long-term salmeterol aerosol therapy on airway hyperresponsiveness
measured by methacholine challenge.
Randomized, double-blind, placebo-controlled, multicenter study.
Setting: Thirty-one clinical centers in the United
Patients: Four hundred eight asthmatic
patients ≥ 12 years of age with baseline FEV1 of ≥ 70%
of predicted values. Patients were not using inhaled
Interventions: Twice-daily salmeterol
aerosol, 42 μg, or placebo via metered-dose inhaler for 24 weeks.
Backup albuterol was available.
results: Pulmonary function tests were performed before, during,
and after treatment. Subjects recorded asthma-related symptoms, morning
and evening peak expiratory flow (PEF) levels, and use of supplemental
albuterol daily on diary cards. Methacholine challenges were performed
10 to 14 h postdose at weeks 4, 12, and 24, and 3 and 7 days
posttreatment. Over 24 weeks of treatment, salmeterol provided
significant (p < 0.001) protection against methacholine-induced
bronchoconstriction of approximately one doubling dose of methacholine
when compared to placebo with no evidence for a progressive decrease in
protection. A rebound increase in airway hyperresponsiveness was not
observed 3 and 7 days after cessation of salmeterol therapy. Salmeterol
treatment resulted in sustained improvements of 0.21 to 0.26 L in
morning premedication FEV1 and an improvement of 26.2 L/min
in morning PEF when compared to placebo (p < 0.001). The use of
salmeterol significantly reduced combined daytime asthma symptoms by
20% when compared to placebo (p = 0.005). A total of 34 and 48
exacerbations, respectively, were reported in the salmeterol and
placebo groups, and no evidence was present for a difference in the

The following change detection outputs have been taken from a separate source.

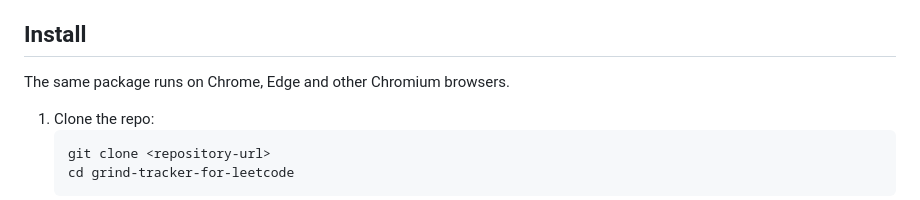
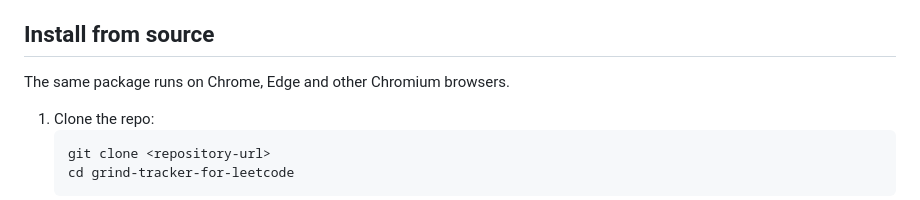
Before and after one commit to konstantinosioan/grind-tracker-for-leetcode, a Markdown page: README.md, the part around one of its changes. Drawn GitHub-style.

```diff
--- a/README.md
+++ b/README.md
@@ -30,7 +32,7 @@ The dashboard (options page): a 26-week heatmap, the difficulty breakdown, and e
 - **Dashboard**: a 26-week activity heatmap, an easy/medium/hard breakdown, and export/import, all on the options page.
 - **Local only**: everything lives in `chrome.storage.local`. No account, no server, nothing leaves your machine.
 
-## Install
+## Install from source
 
 The same package runs on Chrome, Edge and other Chromium browsers.
 
```
Also changed, not shown: other parts of README.md (+2 -0 lines).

severity of asthma exacerbations between groups. Adverse event profiles
were similar for the salmeterol and placebo groups.
Conclusions: Regular long-term use of salmeterol aerosol
resulted in sustained improvements in pulmonary function and asthma
symptom control over the 24-week treatment period. There was no
increase in bronchial hyperresponsiveness or loss of bronchoprotection
at 24 weeks from that seen following 4 weeks of therapy. There was no
evidence of rebound airway hyperresponsiveness after cessation of
salmeterol treatment. Regular treatment with the long-actingβ
-agonist salmeterol does not lead to clinical instability or
vulnerability to unpredictable asthma